Are you addicted to retail? Is there a compulsive spender in the house?
Also known as shopaholism or compulsive buying, compulsive spending should be taken as seriously as addictions to drugs, alcohol, gambling, or any other habit. Just like other types of addictions, unchecked compulsive buying can drive addicts to lie, steal, cheat, and even commit crimes, such as credit card fraud, to maintain their habits.
If you recognize the signs of being addicted to retail, take them as seriously as you would those of any other addiction. It is not just a phase, and it won’t stop without an intervention. Here are some ways to kick, or help someone else kick, a compulsive buying habit.
1. Avoid Temptation
Know your favorite stores and brands, and stay away from them. This includes not browsing their websites. Recruit friends and family members to hold you accountable and help you resist urges to spend, keeping you in check.
Also, know your spending weaknesses. For example, though I am not a shopping addict, I have a weakness for men’s fashion accessories and comic books. Especially when money is tight, I know to not even walk past the men’s retailers (including the one with the fly silk bow ties) and comic book stores that I could potentially pass en-route to my office in Manhattan.
By the same token, avoid those friends who view shopping as a form of recreation or a social activity. Just as alcoholics can’t hang out in bars with their drinking buddies, you must find other venues to socialize with your friends other than local malls.
2. Plan and Limit Shopping Trips
To control your addiction to retail, you must shop only when absolutely necessary. Shopping trips should be scheduled in advance, as infrequently as possible, and undertaken with the goal of buying only what is absolutely needed.
Shop from a list prepared in advance that’s been reality-checked by someone you trust, and resist the urge to buy anything that’s not on it. Better yet, give the list to someone you can trust to do the shopping for you.

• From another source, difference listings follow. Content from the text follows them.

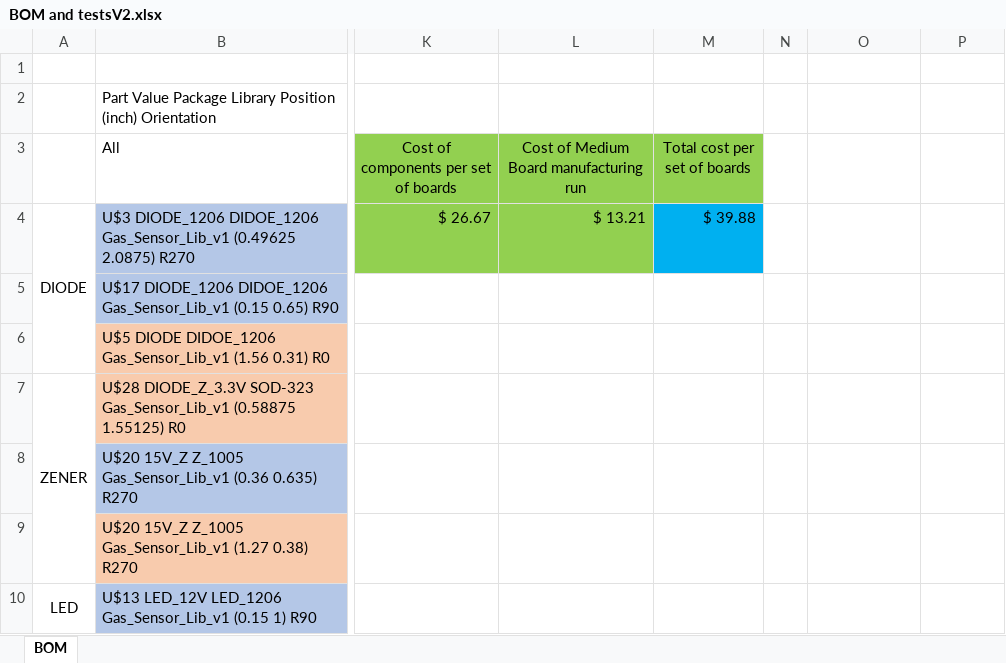
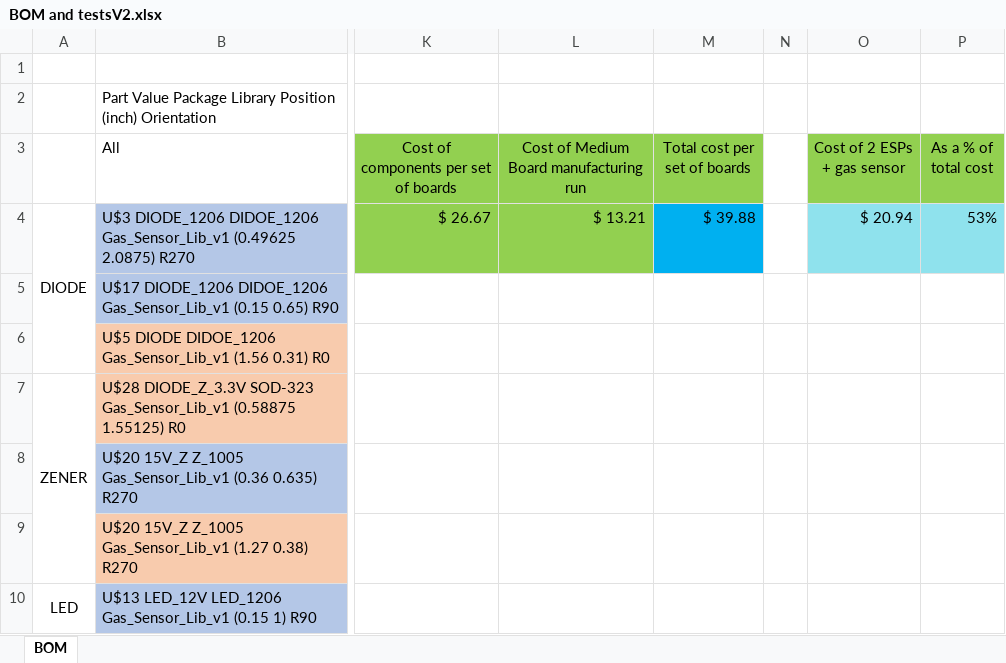
Before and after one commit to arsalansabet/Gas-Sensor, an Excel workbook: Schematic and Layout/BOM and testsV2.xlsx, sheet BOM, drawn as a sheet; only a part is shown, gaps mark what is left out; values as stored, in another font and other column widths than the file's, no borders; charts and pictures not drawn; the diff names each change by its address in the sheet, - before the commit and + after, or states it on an @@ line.

Commit message:
Add files via upload

```diff
--- a/Schematic and Layout/BOM and testsV2.xlsx (sheet BOM)
+++ b/Schematic and Layout/BOM and testsV2.xlsx (sheet BOM)
-O3: (empty)
+O3: Cost of 2 ESPs + gas sensor
-O3:P3 fill: none
+O3:P3 fill: #92D050
-P3: (empty)
+P3: As a % of total cost
-O4 (Cost of 2 ESPs + gas sensor): (empty)
+O4 (Cost of 2 ESPs + gas sensor): $ 20.94
-O4:P4 fill: none
+O4:P4 fill: #8FE2ED
-P4 (As a % of total cost): (empty)
+P4 (As a % of total cost): 53%
```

Even hiring a professional shopper will be less costly than you potentially giving into your addiction. When you’re addicted to retail, impulse spending is your mortal enemy.
3. Leave Your Credit and Debit Cards at home
Carry only enough cash each day to cover what you’ll actually need to get through the day. Money to get to and from work and for lunch should be all you have in your pockets or purse on most days. Better yet, make lunch at home, and bring it to work. You’ll save money and have less to compulsively spend.
If none of this works—meaning the spending continues or the urge is resisted temporarily, only to give way to a huge binge—you must get help immediately. Seek therapy and check for resources online such as ShopaholicNoMore.com, DebtorsAnonymous.org, and ShopaholicsAnonymous.org.
Being addicted to retail can devastate both your finances and your life. Recognize the signs of compulsive spending and take aggressive action to protect yourself.
Black Enterprise Executive Editor-At-Large Alfred Edmond Jr. is an award-winning business and financial journalist, media executive, entrepreneurship expert, personal growth/relationship education coach, and co-founder of Grown Zone, a multimedia initiative focused on personal growth and healthy decision-making. This blog is dedicated to his thoughts about money, entrepreneurship, leadership and mentorship. Follow him on Twitter at @AlfredEdmondJr.